Russia feels that it can do anything it wants in the Mideast or elsewhere because the Obama administration is extremely weak and will always back off from any Russian show of force. As I have been writing for years, the entire Mideast is headed for a full-scale sectarian generational crisis war that will engulf the region. Russian officials may believe that Obama’s weakness allows them to do anything they want, but their actions are inflaming age-old ethnic and religious conflicts that will lead to a major war. Today’s Zaman (Turkey) and AP and NATO

Russia’s incursions may be targeting Turkey’s Hatay province

'The Statue of Tolerance' in Antakya, the provincial capital of Turkey's Hatay province.  Two massive hands are raised towards the sky, one holding a globe, the other a cross, a crescent and a Star of David
‘The Statue of Tolerance’ in Antakya, the provincial capital of Turkey’s Hatay province. Two massive hands are raised towards the sky, one holding a globe, the other a cross, a crescent and a Star of David

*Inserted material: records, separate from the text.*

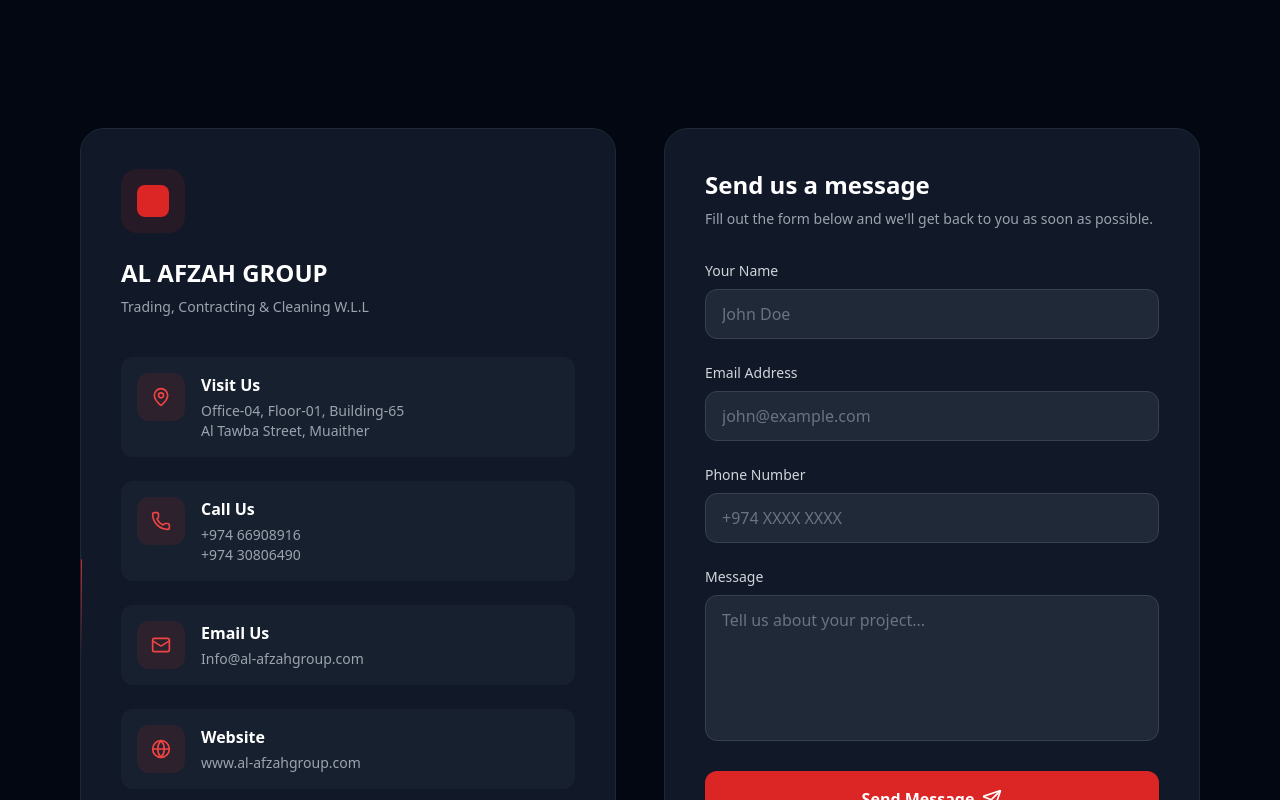
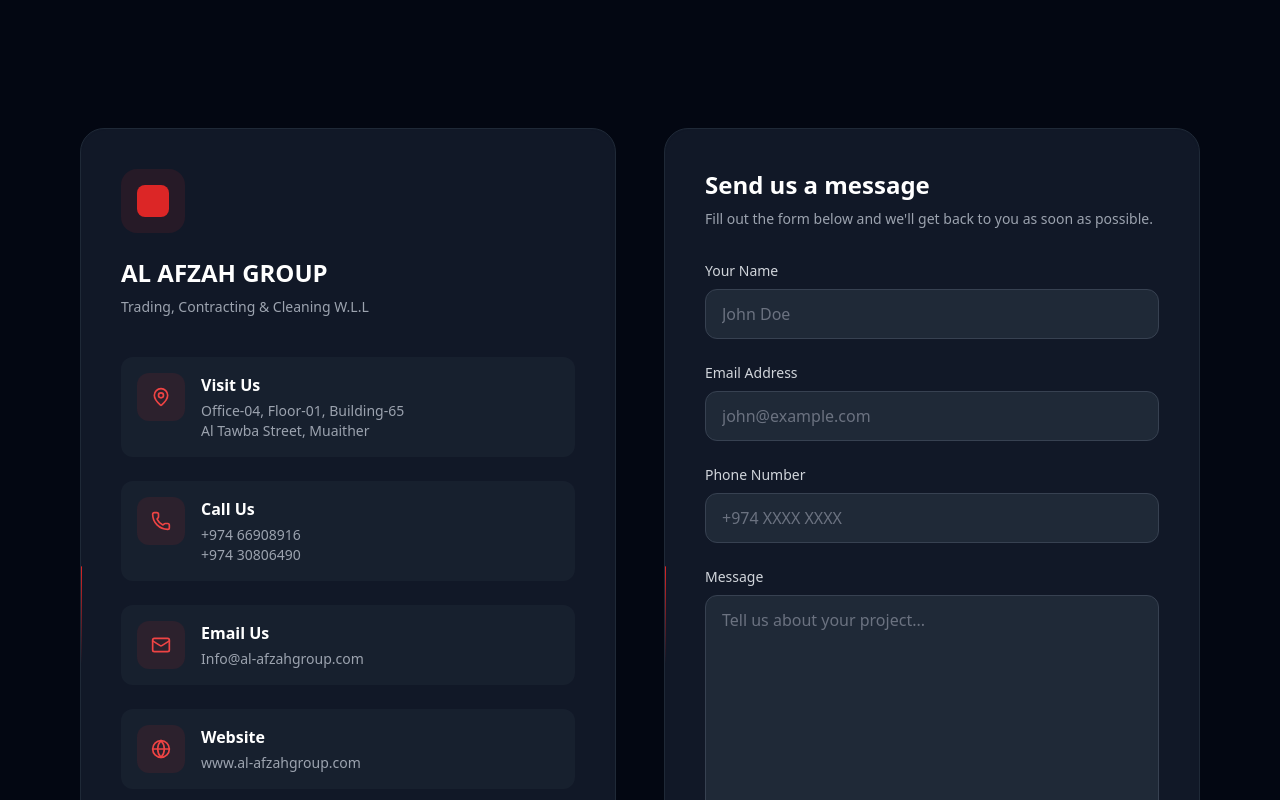
Before and after one commit to Sheffinkhan/al_afzah_project_frontend, a React (Create React App) app: page /contact in a window 1280 px wide. Shown: the part 400-1200 px from the top of the page. Built offline with nearby package versions, Linux system fonts and the light colour scheme.

Commit message:
Updated contact us page

```diff
--- a/src/pages/Contact.jsx
+++ b/src/pages/Contact.jsx
@@ -203,7 +203,16 @@ const Contact = () => {
 
             {/* Contact Form */}
             <AnimatedSection delay={200}>
-              <div className="p-10 bg-gray-900 border border-gray-800 rounded-3xl">
+              <div className="relative h-full p-10 bg-gray-900 border border-gray-800 rounded-3xl overflow-hidden">
+
+                {/* Animated Border Effect */}
+                <div className="absolute inset-0 rounded-3xl overflow-hidden">
+                  <div className="absolute inset-[-100%] animate-[spin_8s_linear_infinite] bg-[conic-gradient(from_0deg,transparent_0_340deg,#dc2626_360deg)]" />
+                  <div className="absolute inset-[1px] bg-gray-900 rounded-3xl" />
+                </div>
+
+                {/* CONTENT */}
+                <div className="relative z-10">
                   <h2 className="text-2xl font-bold text-white mb-2">
                     Send us a message
                   </h2>
@@ -261,7 +270,7 @@ const Contact = () => {
                         value={formData.message}
                       onChange={(e) => setFormData({ ...formData, message: e.target.value })}
                         required
-                      rows={5}
+                      rows={10}
                       className="w-full px-4 py-3 bg-gray-800 border border-gray-700 rounded-xl text-white placeholder-gray-500 focus:outline-none focus:border-red-500 focus:ring-1 focus:ring-red-500 transition-colors resize-none"
                         placeholder="Tell us about your project..."
                       />
@@ -285,6 +294,7 @@ const Contact = () => {
                     )}
                     </button>
                   </form>
+                </div>
               </div>
             </AnimatedSection>
           </div>
```
Lines whose indentation alone changed are shown as unchanged.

There’s a major reason why Western officials believe that the Russians are lying, beyond the fact that Russia’s president Vladimir Putin lies about pretty much everything.

The reason was expressed in a BBC interview by James Jeffrey, former US ambassador to Turkey, now at Washington Institute for Near East Policy. According to Jeffrey:

It’s tremendously destabilizing, and here’s one reason why. The area they flew into, Hatay province, I know it well, was part of Syria until the end of the 1930s, and Syria has never acknowledged that as Turkish territory, so you have a very interesting situation. It’s very difficult for me to believe that the Russians made a mistake. […]

I think this [Russian intervention] is long term, and I think it is that Putin doesn’t think there’s any real beef behind this coalition, beginning here in Washington. He thinks that as he bullies his way forward, everybody ‘s going to fall back. The coalition of forces and capabilities weigh against him. Putin’s a guy all about intentions. He doesn’t think that president Obama intends to do anything other than back down when Putin threatens him.

So the implication is that Russia’s military may invade Hatay province and annex it to Syria in the same way that Russia’s military invaded Crimea and annexed it to Russia. Russia can count on Obama and Nato to back down, but Monday’s incursions tested whether Turkey would also back down. In fact, Turkey did back down from its rules of engagement, and only warned Russia instead of shooting down the warplanes, but that could change next time, as Davutoglu’s threat implies.

Most of the population of Hatay province is Alawite, the same as Syria’s president Bashar al-Assad. The population is strongly secular and committed to religious tolerance, but the people are divided about the Syrian war, with Alawite’s supporting the regime and Hatay’s Sunni population supporting the opposition. Washington Institute for Near East Policy (4-Apr-2013) and Guardian (London 3-Sep-2013)

KEYS: Generational Dynamics, Turkey, Russia, Syria, Hatay province, Nato, Jens Stoltenberg, Feridun Sinirlioglu, Antakya, Statue of Tolerance, Vladimir Putin, James Jeffrey, Bashar al-Assad
Permanent web link to this article
Receive daily World View columns by e-mail


Comment count on this article reflects comments made on Breitbart.com and Facebook. Visit Breitbart's Facebook Page.